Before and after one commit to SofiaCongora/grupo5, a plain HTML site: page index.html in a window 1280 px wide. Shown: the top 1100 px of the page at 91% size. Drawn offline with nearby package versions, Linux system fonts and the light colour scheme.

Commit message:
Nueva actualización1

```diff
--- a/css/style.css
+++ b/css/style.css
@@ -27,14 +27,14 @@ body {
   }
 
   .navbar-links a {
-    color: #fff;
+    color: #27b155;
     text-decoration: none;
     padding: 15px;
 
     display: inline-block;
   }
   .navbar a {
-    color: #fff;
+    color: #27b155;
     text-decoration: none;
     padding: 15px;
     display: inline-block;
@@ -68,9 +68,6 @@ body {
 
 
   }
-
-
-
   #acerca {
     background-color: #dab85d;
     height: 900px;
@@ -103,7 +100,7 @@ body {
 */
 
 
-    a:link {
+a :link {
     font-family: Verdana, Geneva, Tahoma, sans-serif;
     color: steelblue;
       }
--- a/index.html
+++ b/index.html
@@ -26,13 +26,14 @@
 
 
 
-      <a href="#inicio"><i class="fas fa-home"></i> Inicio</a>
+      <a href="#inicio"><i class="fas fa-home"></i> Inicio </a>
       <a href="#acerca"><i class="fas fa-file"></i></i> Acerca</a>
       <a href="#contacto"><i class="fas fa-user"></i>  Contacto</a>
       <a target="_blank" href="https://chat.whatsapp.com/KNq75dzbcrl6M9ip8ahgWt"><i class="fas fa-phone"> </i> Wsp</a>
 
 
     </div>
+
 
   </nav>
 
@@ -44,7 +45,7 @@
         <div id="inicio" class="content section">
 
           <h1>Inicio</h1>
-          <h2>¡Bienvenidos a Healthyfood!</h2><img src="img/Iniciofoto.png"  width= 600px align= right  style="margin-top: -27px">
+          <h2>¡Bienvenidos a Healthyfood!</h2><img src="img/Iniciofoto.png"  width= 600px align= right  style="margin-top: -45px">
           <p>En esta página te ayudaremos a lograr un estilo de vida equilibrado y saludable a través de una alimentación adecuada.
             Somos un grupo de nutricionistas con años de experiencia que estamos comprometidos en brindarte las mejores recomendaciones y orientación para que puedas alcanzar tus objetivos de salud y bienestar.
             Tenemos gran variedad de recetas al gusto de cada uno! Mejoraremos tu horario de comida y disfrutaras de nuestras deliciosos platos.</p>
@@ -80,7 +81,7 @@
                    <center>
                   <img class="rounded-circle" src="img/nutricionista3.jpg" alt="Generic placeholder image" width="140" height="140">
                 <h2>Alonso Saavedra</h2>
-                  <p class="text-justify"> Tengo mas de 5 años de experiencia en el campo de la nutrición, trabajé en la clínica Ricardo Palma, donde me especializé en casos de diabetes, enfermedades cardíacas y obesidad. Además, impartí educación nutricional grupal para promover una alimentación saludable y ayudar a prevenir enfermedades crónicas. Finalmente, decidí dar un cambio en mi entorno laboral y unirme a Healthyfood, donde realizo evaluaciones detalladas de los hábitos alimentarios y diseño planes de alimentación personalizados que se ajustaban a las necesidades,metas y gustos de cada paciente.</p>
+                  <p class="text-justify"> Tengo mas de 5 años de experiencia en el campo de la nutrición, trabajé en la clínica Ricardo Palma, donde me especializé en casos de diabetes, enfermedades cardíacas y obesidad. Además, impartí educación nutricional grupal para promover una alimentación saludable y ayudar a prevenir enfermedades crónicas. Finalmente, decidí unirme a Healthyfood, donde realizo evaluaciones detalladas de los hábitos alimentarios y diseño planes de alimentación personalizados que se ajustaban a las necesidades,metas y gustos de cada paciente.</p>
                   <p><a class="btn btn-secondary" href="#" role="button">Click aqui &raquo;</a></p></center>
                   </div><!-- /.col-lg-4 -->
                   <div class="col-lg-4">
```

_TASK BRIEF_
Starting at the first line and ending at the last, restate the material word for word.

_WRITTEN REPLY_
Before and after one commit to SofiaCongora/grupo5, a plain HTML site: page index.html in a window 1280 px wide. Shown: the top 1100 px of the page at 91% size. Drawn offline with nearby package versions, Linux system fonts and the light colour scheme.

Commit message:
Nueva actualización1

```diff
--- a/css/style.css
+++ b/css/style.css
@@ -27,14 +27,14 @@ body {
   }
 
   .navbar-links a {
-    color: #fff;
+    color: #27b155;
     text-decoration: none;
     padding: 15px;
 
     display: inline-block;
   }
   .navbar a {
-    color: #fff;
+    color: #27b155;
     text-decoration: none;
     padding: 15px;
     display: inline-block;
@@ -68,9 +68,6 @@ body {
 
 
   }
-
-
-
   #acerca {
     background-color: #dab85d;
     height: 900px;
@@ -103,7 +100,7 @@ body {
 */
 
 
-    a:link {
+a :link {
     font-family: Verdana, Geneva, Tahoma, sans-serif;
     color: steelblue;
       }
--- a/index.html
+++ b/index.html
@@ -26,13 +26,14 @@
 
 
 
-      <a href="#inicio"><i class="fas fa-home"></i> Inicio</a>
+      <a href="#inicio"><i class="fas fa-home"></i> Inicio </a>
       <a href="#acerca"><i class="fas fa-file"></i></i> Acerca</a>
       <a href="#contacto"><i class="fas fa-user"></i>  Contacto</a>
       <a target="_blank" href="https://chat.whatsapp.com/KNq75dzbcrl6M9ip8ahgWt"><i class="fas fa-phone"> </i> Wsp</a>
 
 
     </div>
+
 
   </nav>
 
@@ -44,7 +45,7 @@
         <div id="inicio" class="content section">
 
           <h1>Inicio</h1>
-          <h2>¡Bienvenidos a Healthyfood!</h2><img src="img/Iniciofoto.png"  width= 600px align= right  style="margin-top: -27px">
+          <h2>¡Bienvenidos a Healthyfood!</h2><img src="img/Iniciofoto.png"  width= 600px align= right  style="margin-top: -45px">
           <p>En esta página te ayudaremos a lograr un estilo de vida equilibrado y saludable a través de una alimentación adecuada.
             Somos un grupo de nutricionistas con años de experiencia que estamos comprometidos en brindarte las mejores recomendaciones y orientación para que puedas alcanzar tus objetivos de salud y bienestar.
             Tenemos gran variedad de recetas al gusto de cada uno! Mejoraremos tu horario de comida y disfrutaras de nuestras deliciosos platos.</p>
@@ -80,7 +81,7 @@
                    <center>
                   <img class="rounded-circle" src="img/nutricionista3.jpg" alt="Generic placeholder image" width="140" height="140">
                 <h2>Alonso Saavedra</h2>
-                  <p class="text-justify"> Tengo mas de 5 años de experiencia en el campo de la nutrición, trabajé en la clínica Ricardo Palma, donde me especializé en casos de diabetes, enfermedades cardíacas y obesidad. Además, impartí educación nutricional grupal para promover una alimentación saludable y ayudar a prevenir enfermedades crónicas. Finalmente, decidí dar un cambio en mi entorno laboral y unirme a Healthyfood, donde realizo evaluaciones detalladas de los hábitos alimentarios y diseño planes de alimentación personalizados que se ajustaban a las necesidades,metas y gustos de cada paciente.</p>
+                  <p class="text-justify"> Tengo mas de 5 años de experiencia en el campo de la nutrición, trabajé en la clínica Ricardo Palma, donde me especializé en casos de diabetes, enfermedades cardíacas y obesidad. Además, impartí educación nutricional grupal para promover una alimentación saludable y ayudar a prevenir enfermedades crónicas. Finalmente, decidí unirme a Healthyfood, donde realizo evaluaciones detalladas de los hábitos alimentarios y diseño planes de alimentación personalizados que se ajustaban a las necesidades,metas y gustos de cada paciente.</p>
                   <p><a class="btn btn-secondary" href="#" role="button">Click aqui &raquo;</a></p></center>
                   </div><!-- /.col-lg-4 -->
                   <div class="col-lg-4">
```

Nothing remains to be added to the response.